Mark Steward, Executive Director of Enforcement and Market Oversight at the FCA, said:
‘Senior management must be held to high standards of integrity which is the fundamental cornerstone of good conduct in trusted markets. Mr Tinney failed to act with integrity in one telling instance which is enough to justify this censure.’
In March 2012, Mr Tinney received a document which contained critical findings about the culture within Barclays Wealth’s US branch, Barclays Wealth Americas. Subsequently, the Chairman of Barclays Bank plc (of which Barclays Wealth is a division) received an anonymous email alleging that “a Wealth cultural audit report” had been suppressed. Mr Tinney assisted in drafting a response to this allegation.
The substantive hearing took place in January 2018. The Upper Tribunal found that Mr Tinney was reckless in giving the impression that the document did not exist. Accordingly, the Upper Tribunal found that Mr Tinney’s conduct failed to meet the required standard of integrity.
The FCA also alleged that Mr Tinney made false or misleading statements to his colleagues in a response to the US Federal Reserve Bank of New York in November 2012 about the same document. The Upper Tribunal did not uphold this allegation.
The Upper Tribunal also found that, following these events, Mr Tinney made a misleading statement to his professional regulator (the Institute of Chartered Accountants in England and Wales) concerning the nature of his conduct.

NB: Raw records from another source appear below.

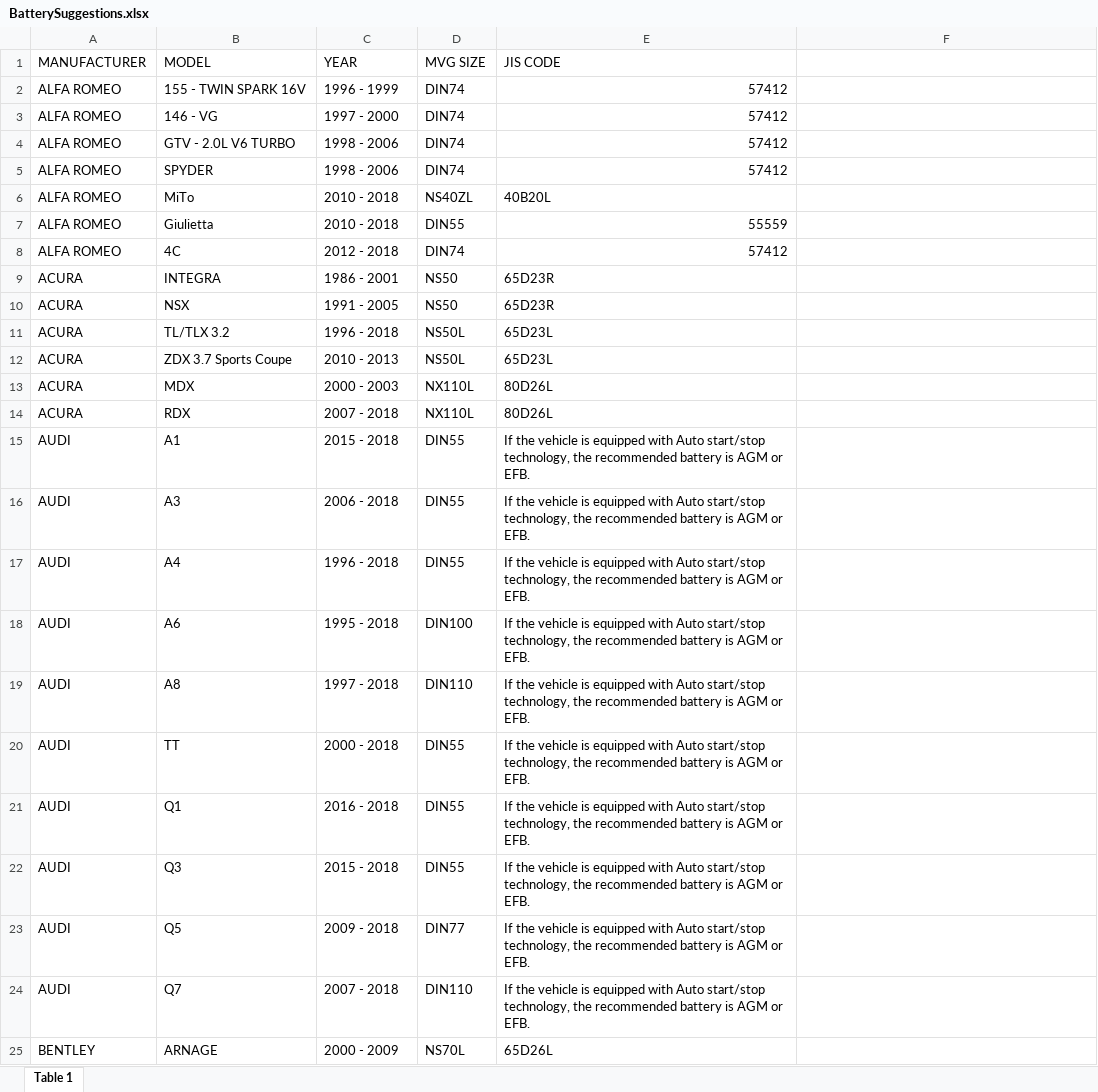
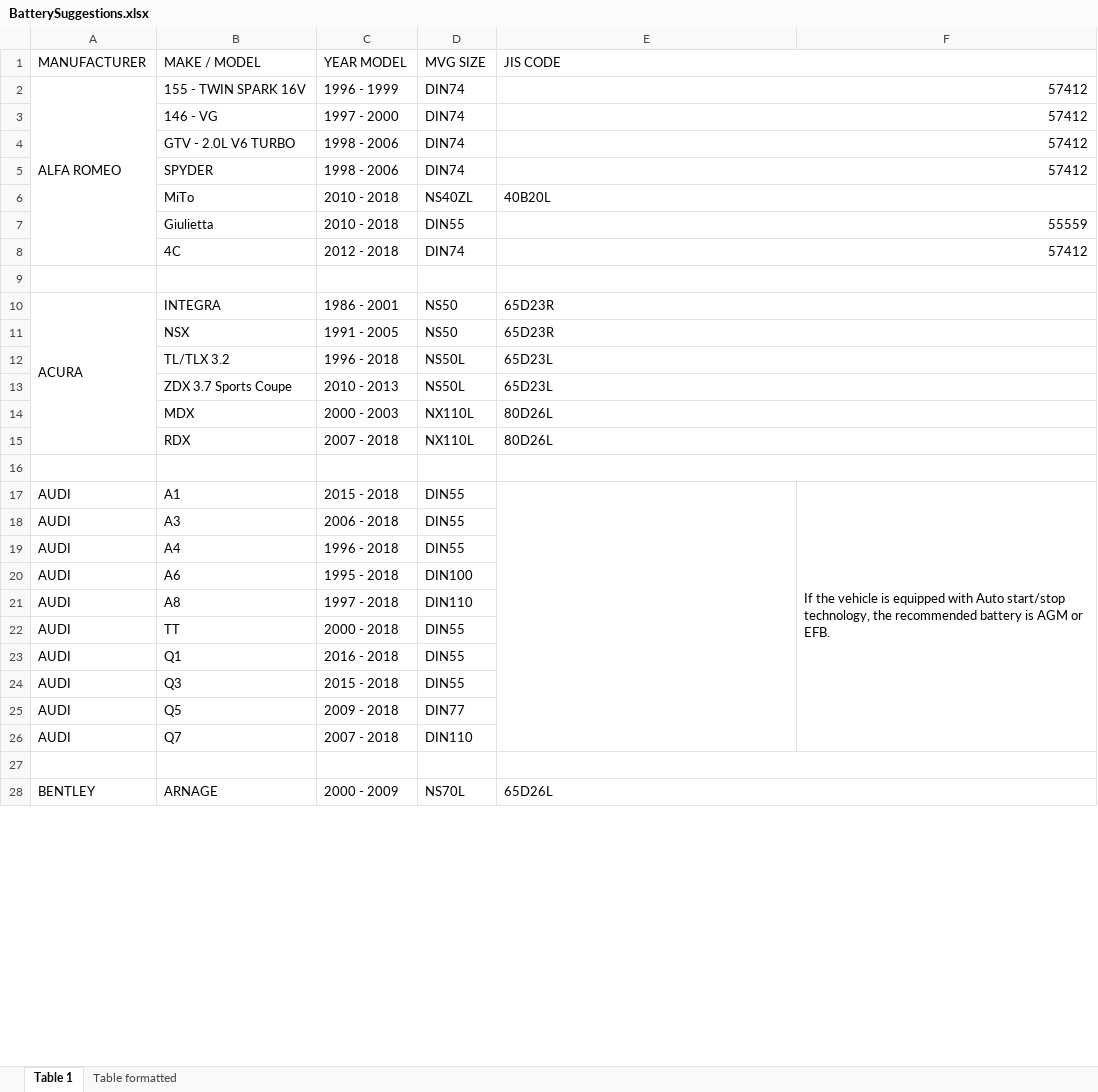
Before and after one commit to JeremiahVelasco/Mass-V-Group-Inc., an Excel workbook: avg_dump/BatterySuggestions.xlsx, sheet Table 1, drawn as a sheet; only a part is shown; values as stored, in another font and other column widths than the file's, no cell formats; addresses are those after the commit; the diff covers the shown part only; the diff names each change by its address in the sheet, - before the commit and + after, or states it on an @@ line.

```diff
--- a/avg_dump/BatterySuggestions.xlsx (sheet Table 1)
+++ b/avg_dump/BatterySuggestions.xlsx (sheet Table 1)
+sheet tab: Table formatted
-B1: MODEL
+B1: MAKE / MODEL
-C1: YEAR
+C1: YEAR MODEL
+E1:F1 merged
+A2:A8 merged
+E2:F2 merged
-A3:A8 (MANUFACTURER): ALFA ROMEO
+A3:A8 (MANUFACTURER): (empty)
+E3:F3 merged
+E4:F4 merged
+E5:F5 merged
+E6:F6 merged
+E7:F7 merged
+E8:F8 merged
+row 9: (empty)
+A10:A15 merged
+E10:F10 merged
-A11:A15 (MANUFACTURER): ACURA
+A11:A15 (MANUFACTURER): (empty)
+E11:F11 merged
+E12:F12 merged
+E13:F13 merged
+E14:F14 merged
+E15:F15 merged
+row 16: (empty)
-E17:E26 (JIS CODE): If the vehicle is equipped with Auto start/stop technology, the recommended battery is AGM or EFB.
+E17:E26 (JIS CODE): (empty)
+E17:E26 merged
-F17: (empty)
+F17: If the vehicle is equipped with Auto start/stop technology, the recommended battery is AGM or EFB.
+F17:F26 merged
+row 27: (empty)
+E28:F28 merged
```
Also changed, not shown: 63 added rows, 180 edited cells and merged cells elsewhere in this sheet, cell formats, formulas that keep their value, avg_dump/BatteryProduct.xlsx, 5 other files.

However, the Upper Tribunal did not uphold the separate allegation that Mr Tinney had misled the FCA.
Following a separate hearing on sanctions in March 2019, the Upper Tribunal determined that the appropriate sanction was for the FCA to publish a statement of Mr Tinney’s misconduct (a public censure) and did not uphold the FCA’s submission that a breach of the obligation to act with integrity by a senior manager merited a prohibition order in this case. The FCA has, accordingly, published a Final Notice.
Source: (c) The Financial Conduct Authority